“DID can develop when trauma occurs either before or just as one’s personality is beginning to coalesce. This is especially likely when the traumas occur during the pre-verbal stage of cognitive development. Lacking the ability to use language, very young child-victims have not yet developed the conceptualization skills of a mature mind to help them withstand the intense physical and/or psychological assaults.” Some people develop “alters”, fragmented pieces of one person. “Alters are distinct identities, each of which has its own personality traits and ways of thinking about the environment and self.” They are created in the face of unbearable suffering to dilute the pain across a continuum of consciousness.
“A single core personality has splintered into pieces, or… a single core personality was never given a chance to form – such as when abuse happens in infancy.” PTSD occurs, however, after a person has developed a single core personality and arises after unbearable stress – accidents, terrifying incidents, combat related stress, and many survivors of child abuse have PTSD but not DID as individuals vary, as do circumstances of assaults.
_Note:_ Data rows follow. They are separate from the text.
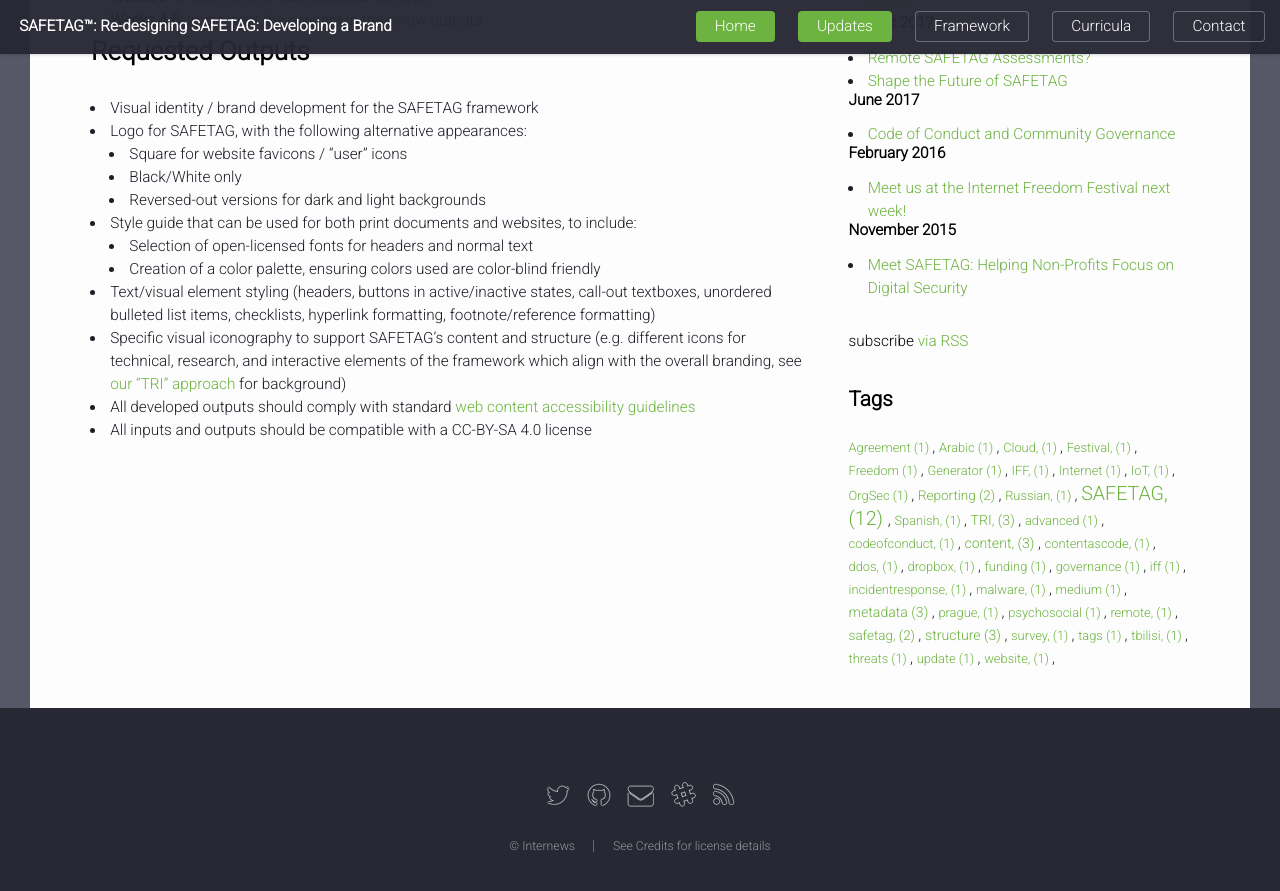
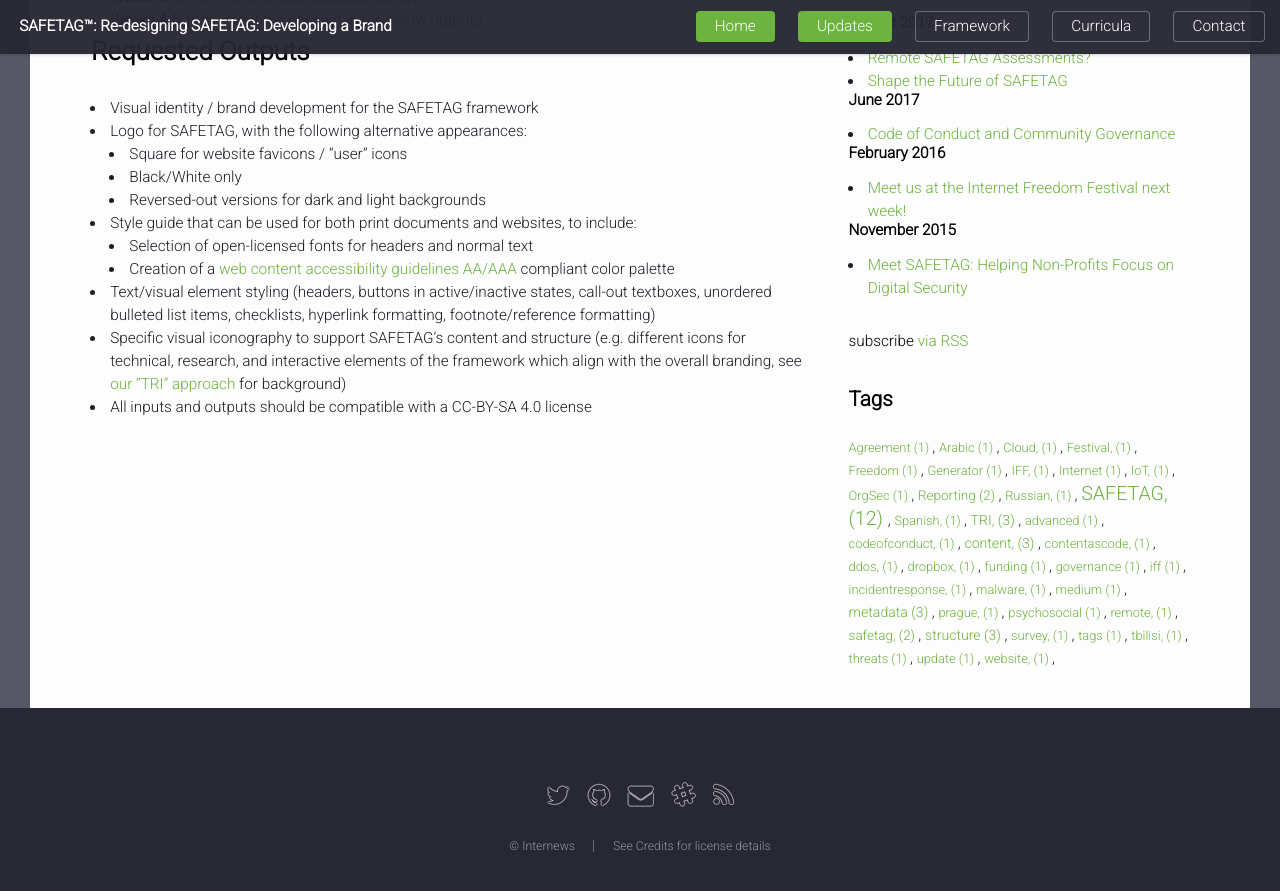
Before and after one commit to SAFETAG/SAFETAG-website, a Jekyll site: the page built from _posts/2020-03-09-call-design.md, in a window 1280 px wide and 900 px high, scrolled down 1052 px. Shown: the top 891 px of the window. Built offline with Jekyll 4.4.1, drawn with Linux system fonts in a browser that asks for light colours; comment, search, counter and statistics services are not loaded.

Commit message:
Update 2020-03-09-call-design.md

```diff
--- a/_posts/2020-03-09-call-design.md
+++ b/_posts/2020-03-09-call-design.md
@@ -34,8 +34,7 @@
   * Reversed-out versions for dark and light backgrounds
 * Style guide that can be used for both print documents and websites, to include:
   * Selection of open-licensed fonts for headers and normal text
-  * Creation of a color palette, ensuring colors used are color-blind friendly
+  * Creation of a  [web content accessibility guidelines AA/AAA ](https://www.w3.org/TR/WCAG21/) compliant color palette
 * Text/visual element styling (headers, buttons in active/inactive states, call-out textboxes, unordered bulleted list items, checklists, hyperlink formatting, footnote/reference formatting)
 * Specific visual iconography to support SAFETAG's content and structure (e.g. different icons for technical, research, and interactive elements of the framework which align with the overall branding, see [our "TRI" approach](https://safetag.org/2018/08/16/SAFETAGStories-dropbox.html) for background)
-* All developed outputs should comply with standard [web content accessibility guidelines](https://www.w3.org/TR/WCAG21/)
 * All inputs and outputs should be compatible with a CC-BY-SA 4.0 license
```
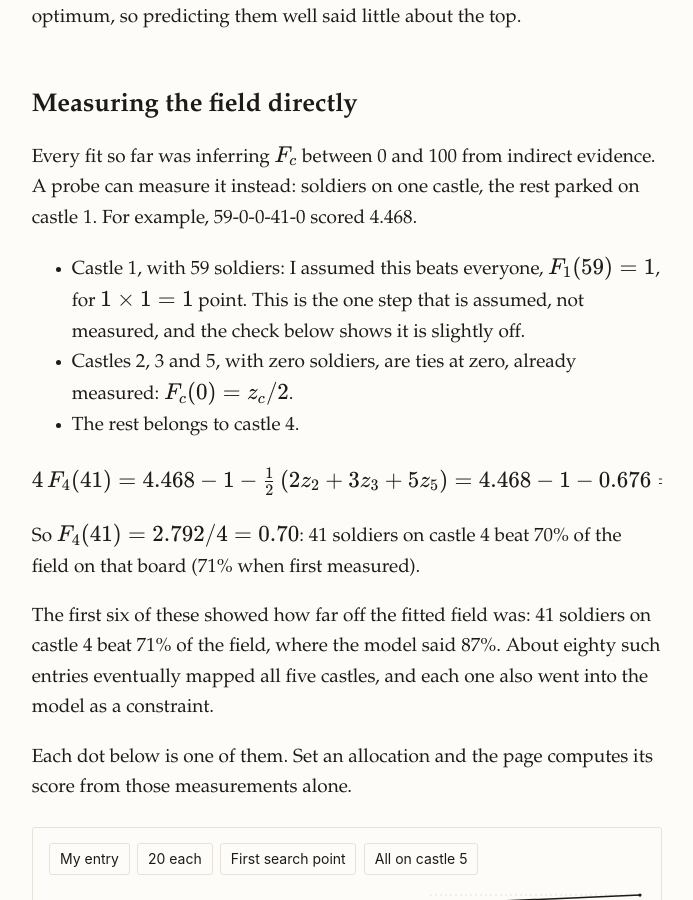
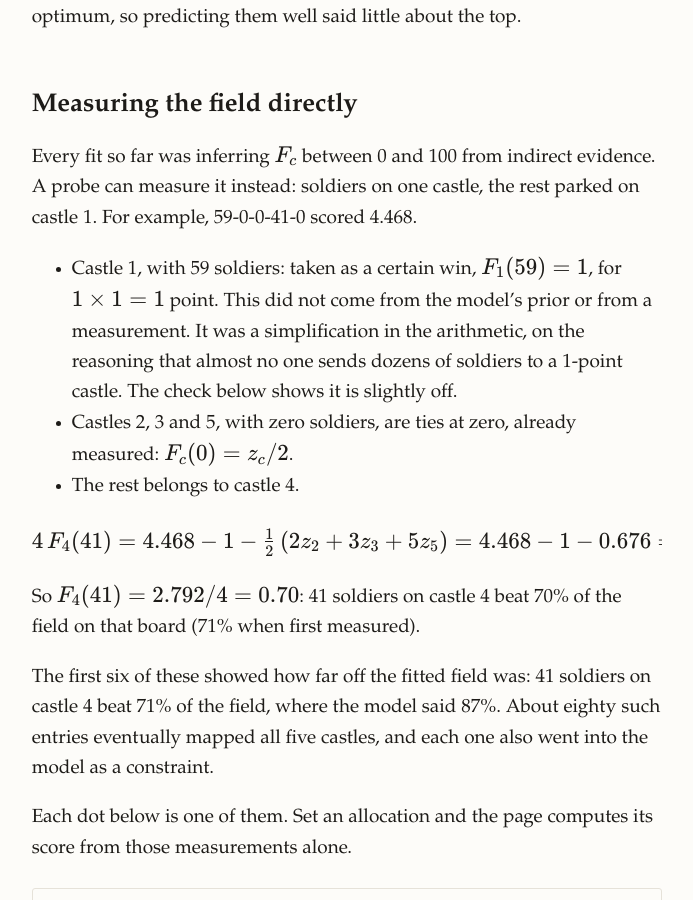
Before and after one commit to kinshu0/kinshu0.github.io, a Jekyll site: the page built from _posts/2026-11-22-castle-challenge.markdown, in a window 1280 px wide and 900 px high, scrolled down 5938 px. Shown: the whole window, without its empty margins (293-986 px from the left). Built offline with Jekyll 4.4.1, drawn with Linux system fonts in a browser that asks for light colours.

Commit message:
Castle post: say the castle 1 leg was a simplification, not a prior
Co-Authored-By: Claude Fable 5.2 <noreply@anthropic.com>

```diff
--- a/_posts/2026-11-22-castle-challenge.markdown
+++ b/_posts/2026-11-22-castle-challenge.markdown
@@ -123,7 +123,7 @@ It still did not find the answer. Its first recommendation put about 61 soldiers
 
 Every fit so far was inferring $$F_c$$ between 0 and 100 from indirect evidence. A probe can measure it instead: soldiers on one castle, the rest parked on castle 1. For example, 59-0-0-41-0 scored 4.468.
 
-- Castle 1, with 59 soldiers: I assumed this beats everyone, $$F_1(59) = 1$$, for $$1 \times 1 = 1$$ point. This is the one step that is assumed, not measured, and the check below shows it is slightly off.
+- Castle 1, with 59 soldiers: taken as a certain win, $$F_1(59) = 1$$, for $$1 \times 1 = 1$$ point. This did not come from the model's prior or from a measurement. It was a simplification in the arithmetic, on the reasoning that almost no one sends dozens of soldiers to a 1-point castle. The check below shows it is slightly off.
 - Castles 2, 3 and 5, with zero soldiers, are ties at zero, already measured: $$F_c(0) = z_c / 2$$.
 - The rest belongs to castle 4.
 
```
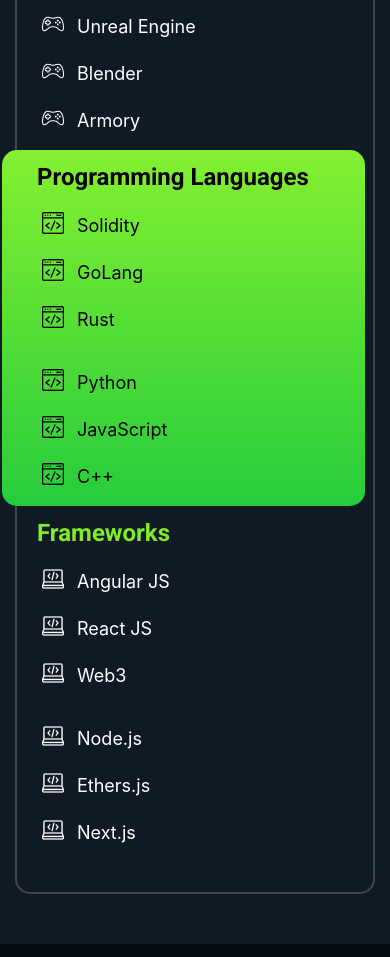
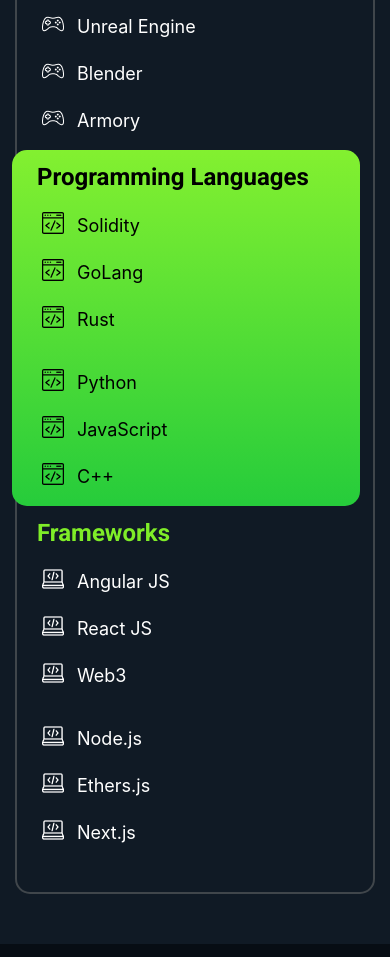
Before and after one commit to vikeyvignes/web3.0template, a plain HTML site: page index.html in a window 390 px wide. Shown: the part 7963-8920 px from the top of the page. Drawn offline with nearby package versions, Linux system fonts and the light colour scheme.

Commit message:
Update style.css

```diff
--- a/css/style.css
+++ b/css/style.css
@@ -1149,7 +1149,6 @@
         position: absolute;
         width: 110%!important;
         height: 150% !important;
-        flex-shrink: 0;
         left:-32px !important;
         z-index:-1;
         top:-100px !important;
@@ -1166,9 +1165,9 @@
         background: linear-gradient(180deg, #83F030 0%, #26CC3B 100%);
         border-radius: 15px;
         position: absolute;
-        width: 115% !important;
+        width: 110% !important;
         height:100% !important;
-        left:-35px !important;
+        left:-25px !important;
         z-index:-1;
         top:-10px !important;
     }
```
“There is a general denial of the prevalence of childhood sexual abuse. There is a more intense denial of the kind of abuse that is beyond the imagination of anyone who has led even a somewhat sheltered life. There are numerous examples of atrocities and grossly deviant behavior too horrible to acknowledge. Many people do not know, or do not want to know of the horrors adults inflict upon even infants.”
“DID is a complex disorder. For therapists to take the position that they should “forget about the past, just treat the manifest depression of the present” is a dangerous error of oversimplification…only through medications. Time and time again…patients…did not improve…relying on such a mechanistic view…”
There is one question I have seen nothing about until reading these books. Or shall I say there is one reality I know to be true that everyone avoids. Children are capable of having sexual feelings. However. And this is a big, big however, they are not emotionally ready for it to be forced upon them and if it is forced upon them some children will grow up and avoid sex, others will grow up and be re-victimized as easy prey for sex traffickers, and some will create “hyper-sexualized” dissociative alters after being, at a completely inappropriate age, place, and context, hyper stimulated sexually. This creates shame that casts a giant shadow on personality. For those afflicted with DID it may create internal alters that are in a life or death conflict with the angry parts of a person hating the fact that, just as a human being will digest a meal even if it is eaten forcibly or partially vomited, a person can be, like Pavlov’s dog, conditioned to experience sexual feelings that they feel they cannot live with. Just as in a person with a core self that is complete, they may hate themselves and blame themselves for this type of violation. It can be seen as a sin or a failure of fulfillment of commitments in life.
Healing is a long, uncomfortable journey in life whatever the problem. The author, after outlining his therapeutic model for treating DID says, “A DID patient may heal to the point where the alters coexist in a harmonious manner, but without full integration.”
Human consciousness is a strange and complicated thing. “There are more things in heaven and earth, Horatio, than is dreamt of in your philosophy”, or so the Bard said.
If only all the mental health professionals were like Dr. Yueng! I think from what I have seen in my area, DID is not considered controversial any more but there are clearly more qualified therapists than others to treat it. As far as treatment, we are sadly far behind where we could be because of the state of affairs that mental health is in. These lives matter- their suffering should not be ignored.